Children can have trouble with speech, language, or both.
Students with speech or language disorders may receive therapy from an SLP, or speech-language pathologist.
|Birth–3 months||Not smiling or playing with others|
|4–7 months||Not babbling|
|7–12 months||Making only a few sounds. Not using gestures, like waving or pointing.|
|7 months–2 years||Not understanding what others say|
|12–18 months||Saying only a few words|
|1½–2 years||Not putting two words together|
|2 years||Saying fewer than 50 words|
|2–3 years||Having trouble playing and talking with other children|
|2½–3 years||Having problems with early reading and writing. For example, your child may not like to draw or look at books.|
|1–2 years||Not saying p, b, m, h, and w the right way in words most of the time|
|2–3 years||Not saying k, g, f, t, d, and n the right way in words most of the time. Being hard to understand, even to people who know the child well.|
It is normal for young children to say some sounds the wrong way. Some sounds do not develop until a child is 4, 5, or 6 years old.
Most of us pause or repeat a sound or word when we speak. When this happens a lot, the person may stutter. Young children may stutter for a little while. This is normal and will go away over time.

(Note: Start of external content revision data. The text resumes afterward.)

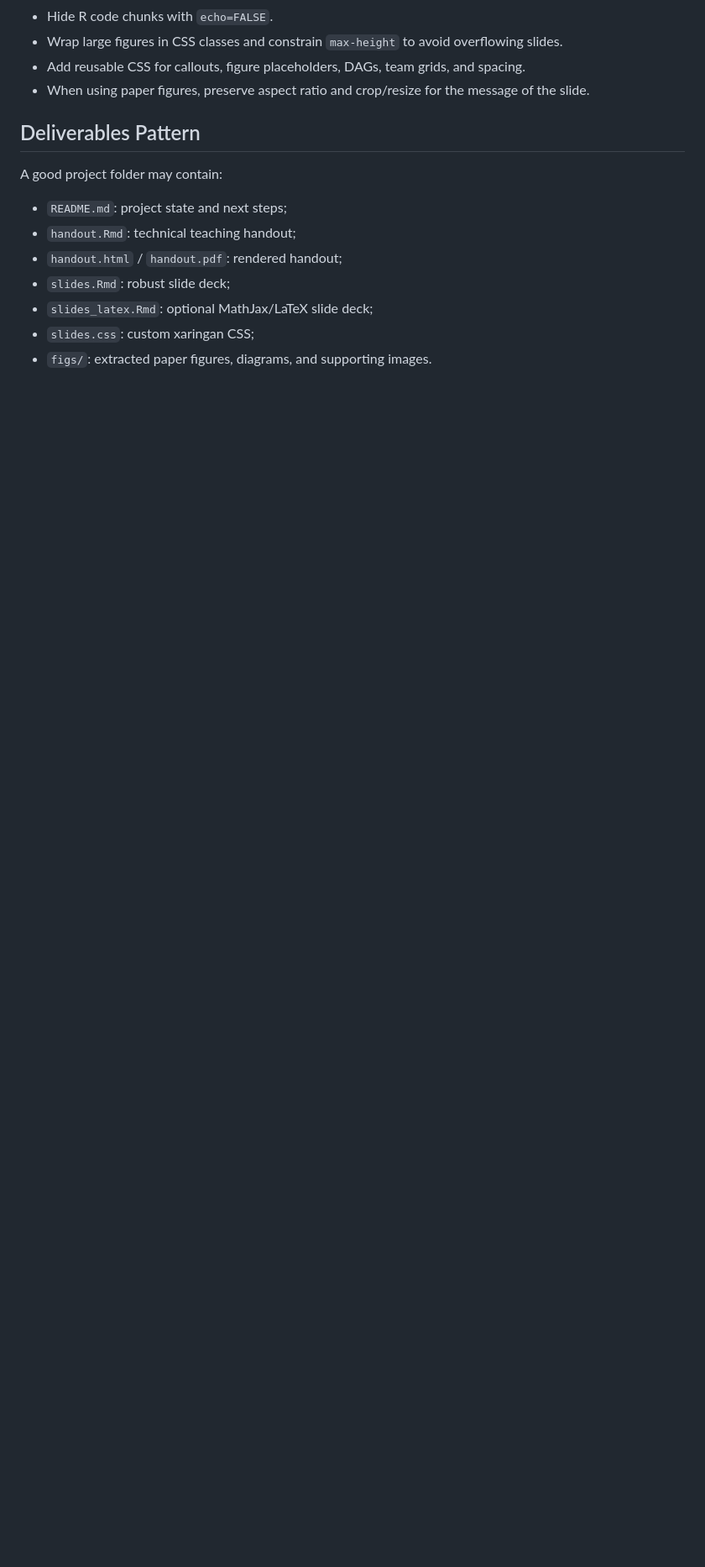
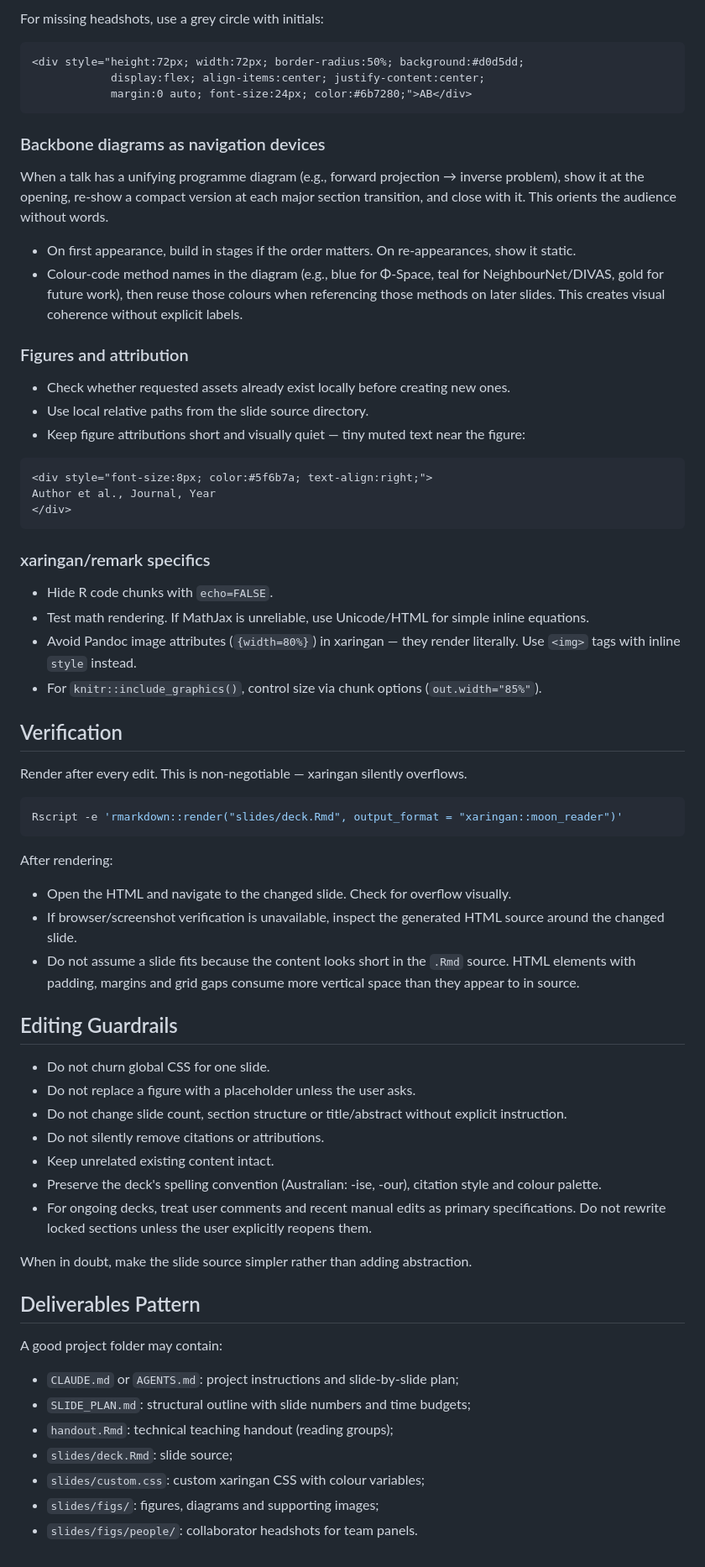
Before and after one commit to jiadongm/VibePresenting, a Markdown page: SKILL.md, the part around one of its changes. Shown at 84% size. Drawn GitHub-style; blank space fills up the shorter version.

````diff
--- a/SKILL.md
+++ b/SKILL.md
@@ -130,16 +190,70 @@ This is especially useful for exclusion restrictions.
+For missing headshots, use a grey circle with initials:
+
+```html
+<div style="height:72px; width:72px; border-radius:50%; background:#d0d5dd;
+            display:flex; align-items:center; justify-content:center;
+            margin:0 auto; font-size:24px; color:#6b7280;">AB</div>
+```
+
+### Backbone diagrams as navigation devices
+
+When a talk has a unifying programme diagram (e.g., forward projection → inverse problem), show it at the opening, re-show a compact version at each major section transition, and close with it. This orients the audience without words.
+
+- On first appearance, build in stages if the order matters. On re-appearances, show it static.
+- Colour-code method names in the diagram (e.g., blue for Φ-Space, teal for NeighbourNet/DIVAS, gold for future work), then reuse those colours when referencing those methods on later slides. This creates visual coherence without explicit labels.
+
+### Figures and attribution
+
+- Check whether requested assets already exist locally before creating new ones.
+- Use local relative paths from the slide source directory.
+- Keep figure attributions short and visually quiet — tiny muted text near the figure:
+
+```html
+<div style="font-size:8px; color:#5f6b7a; text-align:right;">
+Author et al., Journal, Year
+</div>
+```
+
+### xaringan/remark specifics
+
 - Hide R code chunks with `echo=FALSE`.
-- Wrap large figures in CSS classes and constrain `max-height` to avoid overflowing slides.
-- Add reusable CSS for callouts, figure placeholders, DAGs, team grids, and spacing.
-- When using paper figures, preserve aspect ratio and crop/resize for the message of the slide.
+- Test math rendering. If MathJax is unreliable, use Unicode/HTML for simple inline equations.
+- Avoid Pandoc image attributes (`{width=80%}`) in xaringan — they render literally. Use `<img>` tags with inline `style` instead.
+- For `knitr::include_graphics()`, control size via chunk options (`out.width="85%"`).
+
+## Verification
+
+Render after every edit. This is non-negotiable — xaringan silently overflows.
+
+```sh
+Rscript -e 'rmarkdown::render("slides/deck.Rmd", output_format = "xaringan::moon_reader")'
+```
+
+After rendering:
+- Open the HTML and navigate to the changed slide. Check for overflow visually.
+- If browser/screenshot verification is unavailable, inspect the generated HTML source around the changed slide.
+- Do not assume a slide fits because the content looks short in the `.Rmd` source. HTML elements with padding, margins and grid gaps consume more vertical space than they appear to in source.
+
+## Editing Guardrails
+
+- Do not churn global CSS for one slide.
+- Do not replace a figure with a placeholder unless the user asks.
+- Do not change slide count, section structure or title/abstract without explicit instruction.
+- Do not silently remove citations or attributions.
+- Keep unrelated existing content intact.
+- Preserve the deck's spelling convention (Australian: -ise, -our), citation style and colour palette.
+- For ongoing decks, treat user comments and recent manual edits as primary specifications. Do not rewrite locked sections unless the user explicitly reopens them.
+
+When in doubt, make the slide source simpler rather than adding abstraction.
 
 ## Deliverables Pattern
 
 A good project folder may contain:
 
-- `README.md`: project state and next steps;
-- `handout.Rmd`: technical teaching handout;
-- `handout.html` / `handout.pdf`: rendered handout;
-- `slides.Rmd`: robust slide deck;
-- `slides_latex.Rmd`: optional MathJax/LaTeX slide deck;
-- `slides.css`: custom xaringan CSS;
-- `figs/`: extracted paper figures, diagrams, and supporting images.
+- `CLAUDE.md` or `AGENTS.md`: project instructions and slide-by-slide plan;
+- `SLIDE_PLAN.md`: structural outline with slide numbers and time budgets;
+- `handout.Rmd`: technical teaching handout (reading groups);
+- `slides/deck.Rmd`: slide source;
+- `slides/custom.css`: custom xaringan CSS with colour variables;
+- `slides/figs/`: figures, diagrams and supporting images;
+- `slides/figs/people/`: collaborator headshots for team panels.
````
Also changed, not shown: other parts of SKILL.md (+70 -10 lines).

Signs that stuttering might not stop include:
Having a lot of trouble saying sounds or words
Repeating the first sounds of words, like “b-b-b-ball” for “ball”
Pausing a lot while talking
Stretching sounds out, like “fffffarm” for “farm”
You can read more information about speech and language disorders from the American Speech-Language Hearing Association here.